# [ACTION ITEM]
Copy out all lines bearing the word "description" from the listing below.

# [DATA FOR THE TASK]

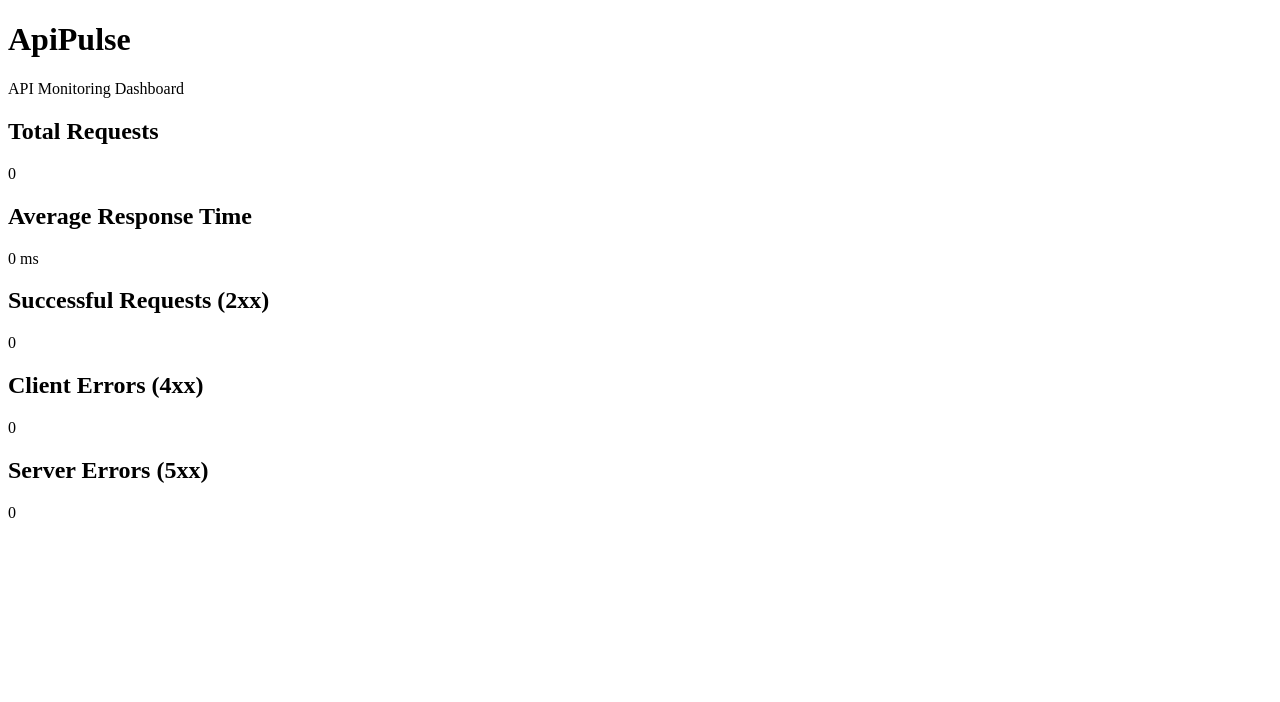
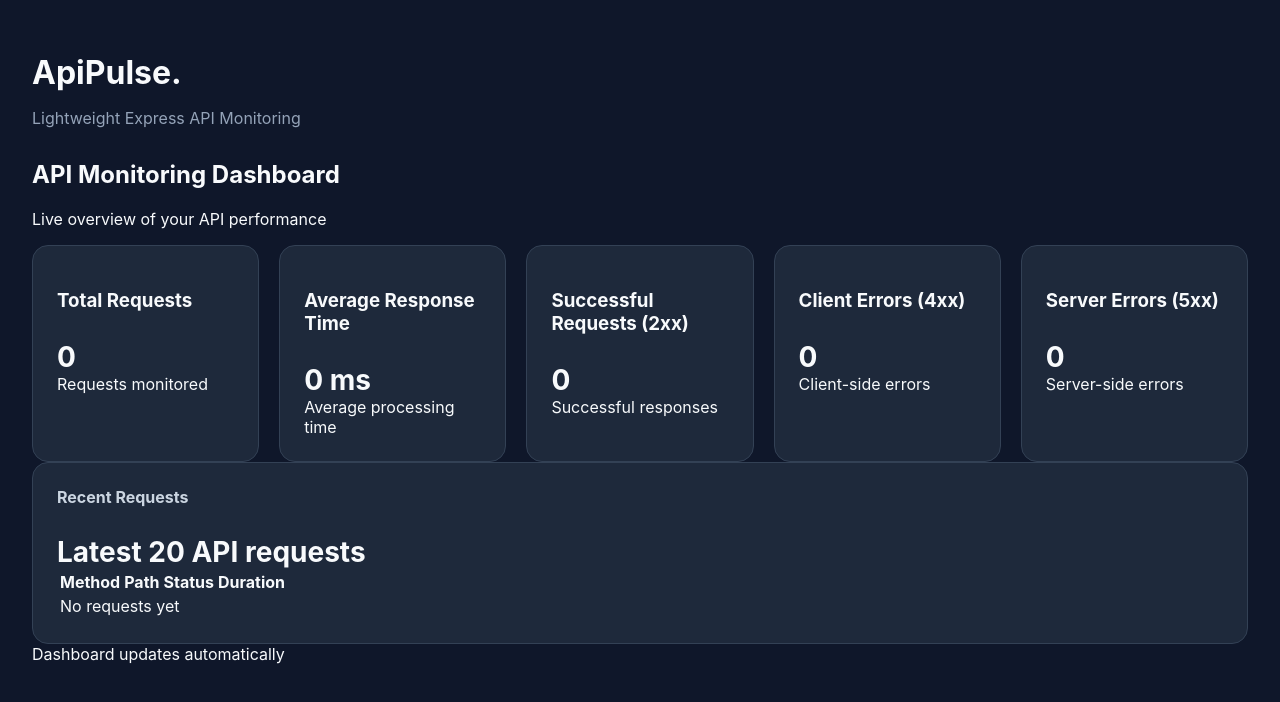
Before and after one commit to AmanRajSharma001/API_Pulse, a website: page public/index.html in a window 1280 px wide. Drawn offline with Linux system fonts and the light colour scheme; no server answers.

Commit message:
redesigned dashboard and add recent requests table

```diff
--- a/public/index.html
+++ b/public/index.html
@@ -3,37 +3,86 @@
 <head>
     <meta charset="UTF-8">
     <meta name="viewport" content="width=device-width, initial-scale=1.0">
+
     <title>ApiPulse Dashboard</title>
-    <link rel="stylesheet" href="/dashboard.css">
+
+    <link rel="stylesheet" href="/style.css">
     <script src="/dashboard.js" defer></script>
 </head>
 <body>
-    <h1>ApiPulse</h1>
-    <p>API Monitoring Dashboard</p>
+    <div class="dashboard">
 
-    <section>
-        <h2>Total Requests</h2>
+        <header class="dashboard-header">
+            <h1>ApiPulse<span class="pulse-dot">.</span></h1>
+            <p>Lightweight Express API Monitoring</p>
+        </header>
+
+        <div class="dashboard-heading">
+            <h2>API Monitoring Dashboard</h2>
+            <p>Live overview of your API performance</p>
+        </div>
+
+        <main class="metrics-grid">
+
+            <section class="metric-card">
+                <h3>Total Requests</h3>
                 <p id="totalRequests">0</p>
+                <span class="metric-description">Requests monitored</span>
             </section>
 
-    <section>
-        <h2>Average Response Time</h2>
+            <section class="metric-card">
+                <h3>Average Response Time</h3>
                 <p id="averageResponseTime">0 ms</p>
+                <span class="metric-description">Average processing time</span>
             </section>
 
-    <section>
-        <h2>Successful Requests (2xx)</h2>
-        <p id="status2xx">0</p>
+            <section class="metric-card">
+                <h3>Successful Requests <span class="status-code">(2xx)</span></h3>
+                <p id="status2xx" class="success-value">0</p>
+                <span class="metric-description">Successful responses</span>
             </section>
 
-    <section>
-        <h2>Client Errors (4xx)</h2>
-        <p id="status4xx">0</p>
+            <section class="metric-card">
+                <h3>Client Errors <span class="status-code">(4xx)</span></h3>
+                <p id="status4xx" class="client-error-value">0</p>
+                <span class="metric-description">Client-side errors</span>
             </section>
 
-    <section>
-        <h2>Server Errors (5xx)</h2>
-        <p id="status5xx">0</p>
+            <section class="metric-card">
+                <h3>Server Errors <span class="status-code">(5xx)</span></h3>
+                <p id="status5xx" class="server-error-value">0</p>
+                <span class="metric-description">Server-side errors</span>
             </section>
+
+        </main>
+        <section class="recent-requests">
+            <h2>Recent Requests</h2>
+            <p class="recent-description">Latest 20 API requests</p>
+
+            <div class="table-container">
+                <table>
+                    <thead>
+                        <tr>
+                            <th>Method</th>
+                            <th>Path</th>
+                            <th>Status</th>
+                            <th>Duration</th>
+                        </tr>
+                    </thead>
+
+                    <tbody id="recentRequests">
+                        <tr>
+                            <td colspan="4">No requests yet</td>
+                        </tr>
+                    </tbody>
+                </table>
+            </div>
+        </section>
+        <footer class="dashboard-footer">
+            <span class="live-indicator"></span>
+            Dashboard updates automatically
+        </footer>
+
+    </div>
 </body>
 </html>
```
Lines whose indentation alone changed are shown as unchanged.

...

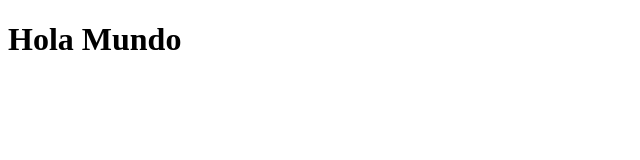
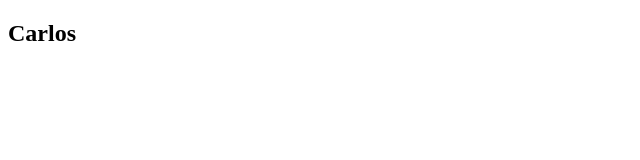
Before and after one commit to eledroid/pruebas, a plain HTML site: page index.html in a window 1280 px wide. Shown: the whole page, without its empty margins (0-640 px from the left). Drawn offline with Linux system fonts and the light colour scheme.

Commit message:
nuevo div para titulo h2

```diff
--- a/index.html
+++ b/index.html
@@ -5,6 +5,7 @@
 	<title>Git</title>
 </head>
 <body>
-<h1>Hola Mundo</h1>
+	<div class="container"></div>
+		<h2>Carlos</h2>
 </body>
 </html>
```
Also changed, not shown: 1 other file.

# [WORKED SOLUTION]
+                <span class="metric-description">Requests monitored</span>
+                <span class="metric-description">Average processing time</span>
+                <span class="metric-description">Successful responses</span>
+                <span class="metric-description">Client-side errors</span>
+                <span class="metric-description">Server-side errors</span>
+            <p class="recent-description">Latest 20 API requests</p>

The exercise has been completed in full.